Amazon announced its Q2 results yesterday, and the growth was stunning – net sales were up 51% on 2010, topping out at $9.91bn for the three month period ending June 30. Founder and CEO Jeff Bezos said that “low prices, expanding selection, fast delivery and innovation are driving the fastest growth we’ve seen in over a decade.” He also noted that the Kindle 3G with Special Offers (priced at $139) quickly became their bestselling Kindle. As usual, no exact numbers were given. Those deep pockets just keep getting deeper. But what are they doing with the money? Despite this staggering growth, profits are down 8% on the same period last year. Why? Some of the details from Amazon’s press release Read More…
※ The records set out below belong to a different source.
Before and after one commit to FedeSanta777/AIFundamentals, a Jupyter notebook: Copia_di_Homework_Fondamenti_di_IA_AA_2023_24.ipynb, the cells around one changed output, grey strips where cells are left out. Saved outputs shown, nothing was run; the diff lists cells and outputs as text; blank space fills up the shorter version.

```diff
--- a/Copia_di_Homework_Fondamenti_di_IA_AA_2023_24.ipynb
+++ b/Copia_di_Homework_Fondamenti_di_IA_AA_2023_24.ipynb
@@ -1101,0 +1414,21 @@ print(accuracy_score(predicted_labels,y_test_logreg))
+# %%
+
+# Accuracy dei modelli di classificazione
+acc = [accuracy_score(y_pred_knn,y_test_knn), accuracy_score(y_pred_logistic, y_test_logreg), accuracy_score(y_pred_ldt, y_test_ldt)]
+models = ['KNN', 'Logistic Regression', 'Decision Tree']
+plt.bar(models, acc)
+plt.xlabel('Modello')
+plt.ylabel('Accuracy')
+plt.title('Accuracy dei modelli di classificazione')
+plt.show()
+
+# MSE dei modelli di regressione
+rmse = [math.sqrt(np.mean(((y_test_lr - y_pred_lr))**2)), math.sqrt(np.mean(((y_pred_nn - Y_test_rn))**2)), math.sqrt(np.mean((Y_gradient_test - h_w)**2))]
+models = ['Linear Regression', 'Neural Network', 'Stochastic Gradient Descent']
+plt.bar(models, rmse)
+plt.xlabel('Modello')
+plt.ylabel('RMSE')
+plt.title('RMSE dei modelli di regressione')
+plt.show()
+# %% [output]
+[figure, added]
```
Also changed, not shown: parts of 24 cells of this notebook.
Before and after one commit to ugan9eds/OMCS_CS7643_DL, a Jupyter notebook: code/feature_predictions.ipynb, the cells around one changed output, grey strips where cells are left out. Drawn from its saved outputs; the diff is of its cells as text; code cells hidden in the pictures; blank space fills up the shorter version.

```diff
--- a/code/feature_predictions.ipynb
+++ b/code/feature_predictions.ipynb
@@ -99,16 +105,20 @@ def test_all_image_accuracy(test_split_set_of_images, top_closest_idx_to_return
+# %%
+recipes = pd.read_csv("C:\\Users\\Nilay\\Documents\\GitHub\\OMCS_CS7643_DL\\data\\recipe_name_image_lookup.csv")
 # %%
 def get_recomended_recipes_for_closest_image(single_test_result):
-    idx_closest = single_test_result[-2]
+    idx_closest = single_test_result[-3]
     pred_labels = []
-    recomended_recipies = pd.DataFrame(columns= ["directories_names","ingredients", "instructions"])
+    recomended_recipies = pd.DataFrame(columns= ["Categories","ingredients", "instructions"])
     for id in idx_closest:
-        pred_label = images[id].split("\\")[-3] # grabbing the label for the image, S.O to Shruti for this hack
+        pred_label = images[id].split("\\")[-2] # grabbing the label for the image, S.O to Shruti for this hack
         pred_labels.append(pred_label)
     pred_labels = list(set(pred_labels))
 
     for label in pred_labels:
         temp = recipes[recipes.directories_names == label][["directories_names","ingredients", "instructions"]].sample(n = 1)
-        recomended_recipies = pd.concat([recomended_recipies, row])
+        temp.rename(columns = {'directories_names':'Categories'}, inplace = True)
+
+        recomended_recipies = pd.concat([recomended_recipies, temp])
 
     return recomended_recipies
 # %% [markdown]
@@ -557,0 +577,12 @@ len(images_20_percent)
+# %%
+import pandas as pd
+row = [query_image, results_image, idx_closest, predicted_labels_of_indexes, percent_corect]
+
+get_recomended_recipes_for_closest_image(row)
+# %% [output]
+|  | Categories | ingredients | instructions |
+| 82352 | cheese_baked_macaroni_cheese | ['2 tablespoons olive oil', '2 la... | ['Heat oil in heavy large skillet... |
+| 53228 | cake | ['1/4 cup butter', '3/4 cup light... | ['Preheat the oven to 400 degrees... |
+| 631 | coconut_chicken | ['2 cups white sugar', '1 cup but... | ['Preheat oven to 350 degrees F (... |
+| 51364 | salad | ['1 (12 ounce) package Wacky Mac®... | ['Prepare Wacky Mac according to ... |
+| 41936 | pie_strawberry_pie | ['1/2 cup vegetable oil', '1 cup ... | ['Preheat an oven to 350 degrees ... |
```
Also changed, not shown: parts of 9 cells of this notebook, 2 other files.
Those of us here in Europe have long been puzzled by Amazon’s go-slow international policy. I live in Stockholm, a wealthy city with a population that seems to be fond of their gadgets. Fancy laptops are everywhere, iPhones are ubiquitous, and iPads are becoming popular, despite high taxes and relative cost. I have friends in Amsterdam, Warsaw, Munich, Prague, and Dublin who say the same thing. Only in London have Kindles started to make an appearance. In Europe, the Kindle has only been officially launched in the UK and, just over a month ago, Germany. There, the Kindle is 50% more expensive than in the US. Plus, they haven’t bothered to translate the menus or instructions from English.
I had promised that this blog will have more of an international focus, and that hasn’t been the case to date. My excuse is that most of the companies and events driving change have been American, and the US is far ahead of the world in terms of e-reader and e-book adoption rates. And it’s where the rest of the world is headed at greater or lesser speeds. At this point we have covered a lot of the basics, so it’s time to take a little trip around Europe to see what’s going on in some of the larger book markets.